- **What is being asked**
Each line of the data should be repeated precisely.

◇ ◇ ◇

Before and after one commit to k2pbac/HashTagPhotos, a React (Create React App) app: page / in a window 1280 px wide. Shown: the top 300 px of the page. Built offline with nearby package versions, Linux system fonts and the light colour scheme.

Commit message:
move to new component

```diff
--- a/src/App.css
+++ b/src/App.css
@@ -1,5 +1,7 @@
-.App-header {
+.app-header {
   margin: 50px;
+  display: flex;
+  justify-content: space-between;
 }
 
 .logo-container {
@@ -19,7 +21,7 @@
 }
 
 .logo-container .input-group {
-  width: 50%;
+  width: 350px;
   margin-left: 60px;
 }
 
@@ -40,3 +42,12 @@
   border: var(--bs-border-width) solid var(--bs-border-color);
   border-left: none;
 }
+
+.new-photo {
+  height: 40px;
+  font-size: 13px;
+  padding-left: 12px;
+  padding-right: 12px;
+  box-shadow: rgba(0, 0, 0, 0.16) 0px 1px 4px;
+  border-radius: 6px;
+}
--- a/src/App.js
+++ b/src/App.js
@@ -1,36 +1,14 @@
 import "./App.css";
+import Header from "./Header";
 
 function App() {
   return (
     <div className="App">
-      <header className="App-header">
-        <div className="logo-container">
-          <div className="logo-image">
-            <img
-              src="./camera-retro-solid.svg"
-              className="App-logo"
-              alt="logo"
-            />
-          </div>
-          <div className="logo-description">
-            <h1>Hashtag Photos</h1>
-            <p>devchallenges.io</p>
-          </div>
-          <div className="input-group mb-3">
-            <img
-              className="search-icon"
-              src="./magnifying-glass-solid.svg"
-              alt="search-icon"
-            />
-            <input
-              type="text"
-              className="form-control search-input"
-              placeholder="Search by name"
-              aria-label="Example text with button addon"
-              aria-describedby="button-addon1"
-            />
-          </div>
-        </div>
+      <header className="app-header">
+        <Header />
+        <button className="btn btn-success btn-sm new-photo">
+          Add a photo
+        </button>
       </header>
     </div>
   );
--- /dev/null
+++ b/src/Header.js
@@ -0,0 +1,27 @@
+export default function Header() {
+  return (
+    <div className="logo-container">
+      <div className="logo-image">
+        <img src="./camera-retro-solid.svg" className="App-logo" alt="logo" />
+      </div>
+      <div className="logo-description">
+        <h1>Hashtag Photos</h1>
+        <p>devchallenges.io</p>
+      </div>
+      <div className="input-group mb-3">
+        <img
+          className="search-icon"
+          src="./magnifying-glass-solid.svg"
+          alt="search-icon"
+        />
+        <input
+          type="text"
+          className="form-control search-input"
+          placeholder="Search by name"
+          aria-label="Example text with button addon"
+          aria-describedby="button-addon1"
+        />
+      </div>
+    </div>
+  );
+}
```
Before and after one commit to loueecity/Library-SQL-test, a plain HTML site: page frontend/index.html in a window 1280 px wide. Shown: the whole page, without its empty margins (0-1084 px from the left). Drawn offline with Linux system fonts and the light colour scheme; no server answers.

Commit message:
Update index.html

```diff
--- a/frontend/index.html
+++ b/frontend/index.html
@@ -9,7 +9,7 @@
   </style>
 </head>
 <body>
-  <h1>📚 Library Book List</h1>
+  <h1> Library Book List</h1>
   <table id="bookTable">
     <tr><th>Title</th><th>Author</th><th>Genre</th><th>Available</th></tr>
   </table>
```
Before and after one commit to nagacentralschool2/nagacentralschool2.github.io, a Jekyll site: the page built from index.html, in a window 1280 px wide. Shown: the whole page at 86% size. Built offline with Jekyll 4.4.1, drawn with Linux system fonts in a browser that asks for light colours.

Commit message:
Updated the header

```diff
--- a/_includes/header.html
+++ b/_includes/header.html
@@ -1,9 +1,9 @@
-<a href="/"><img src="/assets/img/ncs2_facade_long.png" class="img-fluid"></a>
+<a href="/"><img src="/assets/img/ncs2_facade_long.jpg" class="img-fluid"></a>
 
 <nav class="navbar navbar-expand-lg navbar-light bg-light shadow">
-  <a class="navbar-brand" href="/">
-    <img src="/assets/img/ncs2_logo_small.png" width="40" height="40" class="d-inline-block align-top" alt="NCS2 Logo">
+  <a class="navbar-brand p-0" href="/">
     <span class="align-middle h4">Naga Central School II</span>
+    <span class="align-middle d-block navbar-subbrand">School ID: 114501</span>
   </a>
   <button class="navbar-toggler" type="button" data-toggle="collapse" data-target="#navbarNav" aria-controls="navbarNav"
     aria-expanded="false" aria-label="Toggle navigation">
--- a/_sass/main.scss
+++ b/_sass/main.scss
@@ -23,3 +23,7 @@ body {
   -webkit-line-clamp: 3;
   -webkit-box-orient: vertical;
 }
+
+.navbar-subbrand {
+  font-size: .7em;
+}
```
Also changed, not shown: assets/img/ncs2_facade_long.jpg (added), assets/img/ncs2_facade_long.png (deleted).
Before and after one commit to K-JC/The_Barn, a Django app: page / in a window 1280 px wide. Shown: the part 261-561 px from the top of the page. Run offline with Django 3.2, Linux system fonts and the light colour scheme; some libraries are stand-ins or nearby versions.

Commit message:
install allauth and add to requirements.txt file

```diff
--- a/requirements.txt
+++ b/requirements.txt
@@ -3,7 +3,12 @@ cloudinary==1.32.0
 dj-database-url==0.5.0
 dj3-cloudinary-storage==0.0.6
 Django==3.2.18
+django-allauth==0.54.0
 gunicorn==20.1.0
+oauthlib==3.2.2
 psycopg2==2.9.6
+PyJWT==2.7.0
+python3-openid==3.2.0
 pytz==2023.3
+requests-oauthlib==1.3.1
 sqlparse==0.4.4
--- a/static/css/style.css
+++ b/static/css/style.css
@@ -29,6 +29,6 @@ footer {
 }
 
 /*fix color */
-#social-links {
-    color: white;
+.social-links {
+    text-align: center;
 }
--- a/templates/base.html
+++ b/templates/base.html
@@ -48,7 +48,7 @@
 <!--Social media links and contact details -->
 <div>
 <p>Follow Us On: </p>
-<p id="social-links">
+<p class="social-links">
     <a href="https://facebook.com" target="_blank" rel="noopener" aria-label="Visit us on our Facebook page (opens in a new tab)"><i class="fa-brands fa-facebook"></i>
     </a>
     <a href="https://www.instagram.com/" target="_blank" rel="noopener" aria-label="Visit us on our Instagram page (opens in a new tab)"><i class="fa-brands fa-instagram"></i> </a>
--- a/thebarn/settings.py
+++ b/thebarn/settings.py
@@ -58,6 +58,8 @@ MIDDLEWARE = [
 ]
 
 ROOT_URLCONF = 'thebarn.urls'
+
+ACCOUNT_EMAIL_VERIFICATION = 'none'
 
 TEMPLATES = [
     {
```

◇ ◇ ◇

- **Response box**
Before and after one commit to k2pbac/HashTagPhotos, a React (Create React App) app: page / in a window 1280 px wide. Shown: the top 300 px of the page. Built offline with nearby package versions, Linux system fonts and the light colour scheme.

Commit message:
move to new component

```diff
--- a/src/App.css
+++ b/src/App.css
@@ -1,5 +1,7 @@
-.App-header {
+.app-header {
   margin: 50px;
+  display: flex;
+  justify-content: space-between;
 }
 
 .logo-container {
@@ -19,7 +21,7 @@
 }
 
 .logo-container .input-group {
-  width: 50%;
+  width: 350px;
   margin-left: 60px;
 }
 
@@ -40,3 +42,12 @@
   border: var(--bs-border-width) solid var(--bs-border-color);
   border-left: none;
 }
+
+.new-photo {
+  height: 40px;
+  font-size: 13px;
+  padding-left: 12px;
+  padding-right: 12px;
+  box-shadow: rgba(0, 0, 0, 0.16) 0px 1px 4px;
+  border-radius: 6px;
+}
--- a/src/App.js
+++ b/src/App.js
@@ -1,36 +1,14 @@
 import "./App.css";
+import Header from "./Header";
 
 function App() {
   return (
     <div className="App">
-      <header className="App-header">
-        <div className="logo-container">
-          <div className="logo-image">
-            <img
-              src="./camera-retro-solid.svg"
-              className="App-logo"
-              alt="logo"
-            />
-          </div>
-          <div className="logo-description">
-            <h1>Hashtag Photos</h1>
-            <p>devchallenges.io</p>
-          </div>
-          <div className="input-group mb-3">
-            <img
-              className="search-icon"
-              src="./magnifying-glass-solid.svg"
-              alt="search-icon"
-            />
-            <input
-              type="text"
-              className="form-control search-input"
-              placeholder="Search by name"
-              aria-label="Example text with button addon"
-              aria-describedby="button-addon1"
-            />
-          </div>
-        </div>
+      <header className="app-header">
+        <Header />
+        <button className="btn btn-success btn-sm new-photo">
+          Add a photo
+        </button>
       </header>
     </div>
   );
--- /dev/null
+++ b/src/Header.js
@@ -0,0 +1,27 @@
+export default function Header() {
+  return (
+    <div className="logo-container">
+      <div className="logo-image">
+        <img src="./camera-retro-solid.svg" className="App-logo" alt="logo" />
+      </div>
+      <div className="logo-description">
+        <h1>Hashtag Photos</h1>
+        <p>devchallenges.io</p>
+      </div>
+      <div className="input-group mb-3">
+        <img
+          className="search-icon"
+          src="./magnifying-glass-solid.svg"
+          alt="search-icon"
+        />
+        <input
+          type="text"
+          className="form-control search-input"
+          placeholder="Search by name"
+          aria-label="Example text with button addon"
+          aria-describedby="button-addon1"
+        />
+      </div>
+    </div>
+  );
+}
```
Before and after one commit to loueecity/Library-SQL-test, a plain HTML site: page frontend/index.html in a window 1280 px wide. Shown: the whole page, without its empty margins (0-1084 px from the left). Drawn offline with Linux system fonts and the light colour scheme; no server answers.

Commit message:
Update index.html

```diff
--- a/frontend/index.html
+++ b/frontend/index.html
@@ -9,7 +9,7 @@
   </style>
 </head>
 <body>
-  <h1>📚 Library Book List</h1>
+  <h1> Library Book List</h1>
   <table id="bookTable">
     <tr><th>Title</th><th>Author</th><th>Genre</th><th>Available</th></tr>
   </table>
```
Before and after one commit to nagacentralschool2/nagacentralschool2.github.io, a Jekyll site: the page built from index.html, in a window 1280 px wide. Shown: the whole page at 86% size. Built offline with Jekyll 4.4.1, drawn with Linux system fonts in a browser that asks for light colours.

Commit message:
Updated the header

```diff
--- a/_includes/header.html
+++ b/_includes/header.html
@@ -1,9 +1,9 @@
-<a href="/"><img src="/assets/img/ncs2_facade_long.png" class="img-fluid"></a>
+<a href="/"><img src="/assets/img/ncs2_facade_long.jpg" class="img-fluid"></a>
 
 <nav class="navbar navbar-expand-lg navbar-light bg-light shadow">
-  <a class="navbar-brand" href="/">
-    <img src="/assets/img/ncs2_logo_small.png" width="40" height="40" class="d-inline-block align-top" alt="NCS2 Logo">
+  <a class="navbar-brand p-0" href="/">
     <span class="align-middle h4">Naga Central School II</span>
+    <span class="align-middle d-block navbar-subbrand">School ID: 114501</span>
   </a>
   <button class="navbar-toggler" type="button" data-toggle="collapse" data-target="#navbarNav" aria-controls="navbarNav"
     aria-expanded="false" aria-label="Toggle navigation">
--- a/_sass/main.scss
+++ b/_sass/main.scss
@@ -23,3 +23,7 @@ body {
   -webkit-line-clamp: 3;
   -webkit-box-orient: vertical;
 }
+
+.navbar-subbrand {
+  font-size: .7em;
+}
```
Also changed, not shown: assets/img/ncs2_facade_long.jpg (added), assets/img/ncs2_facade_long.png (deleted).
Before and after one commit to K-JC/The_Barn, a Django app: page / in a window 1280 px wide. Shown: the part 261-561 px from the top of the page. Run offline with Django 3.2, Linux system fonts and the light colour scheme; some libraries are stand-ins or nearby versions.

Commit message:
install allauth and add to requirements.txt file

```diff
--- a/requirements.txt
+++ b/requirements.txt
@@ -3,7 +3,12 @@ cloudinary==1.32.0
 dj-database-url==0.5.0
 dj3-cloudinary-storage==0.0.6
 Django==3.2.18
+django-allauth==0.54.0
 gunicorn==20.1.0
+oauthlib==3.2.2
 psycopg2==2.9.6
+PyJWT==2.7.0
+python3-openid==3.2.0
 pytz==2023.3
+requests-oauthlib==1.3.1
 sqlparse==0.4.4
--- a/static/css/style.css
+++ b/static/css/style.css
@@ -29,6 +29,6 @@ footer {
 }
 
 /*fix color */
-#social-links {
-    color: white;
+.social-links {
+    text-align: center;
 }
--- a/templates/base.html
+++ b/templates/base.html
@@ -48,7 +48,7 @@
 <!--Social media links and contact details -->
 <div>
 <p>Follow Us On: </p>
-<p id="social-links">
+<p class="social-links">
     <a href="https://facebook.com" target="_blank" rel="noopener" aria-label="Visit us on our Facebook page (opens in a new tab)"><i class="fa-brands fa-facebook"></i>
     </a>
     <a href="https://www.instagram.com/" target="_blank" rel="noopener" aria-label="Visit us on our Instagram page (opens in a new tab)"><i class="fa-brands fa-instagram"></i> </a>
--- a/thebarn/settings.py
+++ b/thebarn/settings.py
@@ -58,6 +58,8 @@ MIDDLEWARE = [
 ]
 
 ROOT_URLCONF = 'thebarn.urls'
+
+ACCOUNT_EMAIL_VERIFICATION = 'none'
 
 TEMPLATES = [
     {
```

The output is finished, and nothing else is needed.